  valid purpose for the  classification.  See id. at 545 (rejecting as
  circular governmental justification that sex-based  classification is
  essential to governmental objective of single-sex education).

       Many of the State's remaining justifications, which I place into a
  third category, assume  highly questionable public purposes.  But because
  none of these justifications are even remotely,  much less reasonably,
  related to the challenged classification, I accept, for the sake of
  argument,  the premise that each of them concerns a legitimate state
  interest.

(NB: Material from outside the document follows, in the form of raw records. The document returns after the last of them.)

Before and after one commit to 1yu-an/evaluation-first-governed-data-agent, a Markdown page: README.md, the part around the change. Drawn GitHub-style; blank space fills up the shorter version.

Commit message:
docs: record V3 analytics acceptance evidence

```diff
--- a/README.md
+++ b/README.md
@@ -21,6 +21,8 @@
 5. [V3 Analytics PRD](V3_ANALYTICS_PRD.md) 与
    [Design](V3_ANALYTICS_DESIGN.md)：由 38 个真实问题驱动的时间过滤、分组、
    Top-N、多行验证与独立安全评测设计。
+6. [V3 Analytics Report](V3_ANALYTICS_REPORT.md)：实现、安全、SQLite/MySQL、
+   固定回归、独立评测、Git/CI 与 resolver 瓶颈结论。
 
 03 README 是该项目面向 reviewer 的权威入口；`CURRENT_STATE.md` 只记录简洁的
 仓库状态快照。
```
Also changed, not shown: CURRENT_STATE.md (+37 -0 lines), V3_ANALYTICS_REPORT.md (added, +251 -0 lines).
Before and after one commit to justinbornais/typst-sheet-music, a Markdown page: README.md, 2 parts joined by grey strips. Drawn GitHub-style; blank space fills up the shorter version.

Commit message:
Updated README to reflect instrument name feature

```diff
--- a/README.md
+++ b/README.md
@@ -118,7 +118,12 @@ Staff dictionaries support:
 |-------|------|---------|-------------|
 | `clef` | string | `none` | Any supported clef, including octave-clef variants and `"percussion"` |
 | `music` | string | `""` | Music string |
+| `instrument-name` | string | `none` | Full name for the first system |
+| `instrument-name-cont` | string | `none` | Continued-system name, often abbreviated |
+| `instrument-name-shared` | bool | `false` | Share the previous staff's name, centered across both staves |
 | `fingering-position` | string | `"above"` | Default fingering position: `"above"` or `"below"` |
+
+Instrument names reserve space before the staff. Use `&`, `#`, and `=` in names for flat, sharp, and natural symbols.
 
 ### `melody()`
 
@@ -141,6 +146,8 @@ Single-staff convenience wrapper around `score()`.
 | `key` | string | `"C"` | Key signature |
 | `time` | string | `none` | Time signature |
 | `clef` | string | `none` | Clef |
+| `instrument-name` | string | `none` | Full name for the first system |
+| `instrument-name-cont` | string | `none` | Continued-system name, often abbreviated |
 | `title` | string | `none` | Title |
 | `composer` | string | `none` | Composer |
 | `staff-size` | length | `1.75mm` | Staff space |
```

       The State contends, for example, that prohibiting individuals from
  marrying a person of the  same sex promotes the public purpose of
  minimizing custody and visitation disputes arising from  surrogacy
  contracts because the prohibition may deter use of technologically assisted
  reproduction  by same-sex couples.  Further, the State argues that
  increased use of technologically assisted  reproduction "may lead men who
  conceive children by sexual union to perceive themselves as  sperm donors,
  without any responsibility for their offspring."  Both of these reasons
  suffer from the  same constitutional deficiency.  If the state purpose is
  to discourage technologically assisted  reproduction, I agree with the
  majority that the classification is significantly underinclusive.  The 
  State does nothing to discourage technologically assisted reproduction by
  individuals or opposite-sex  couples.  Moreover, opposite-sex couples may
  obtain 

  

  marriage licenses without regard to whether  or not they will use
  technologically assisted reproduction.(FN14) The public purpose provides no 
  rationale for the different treatment.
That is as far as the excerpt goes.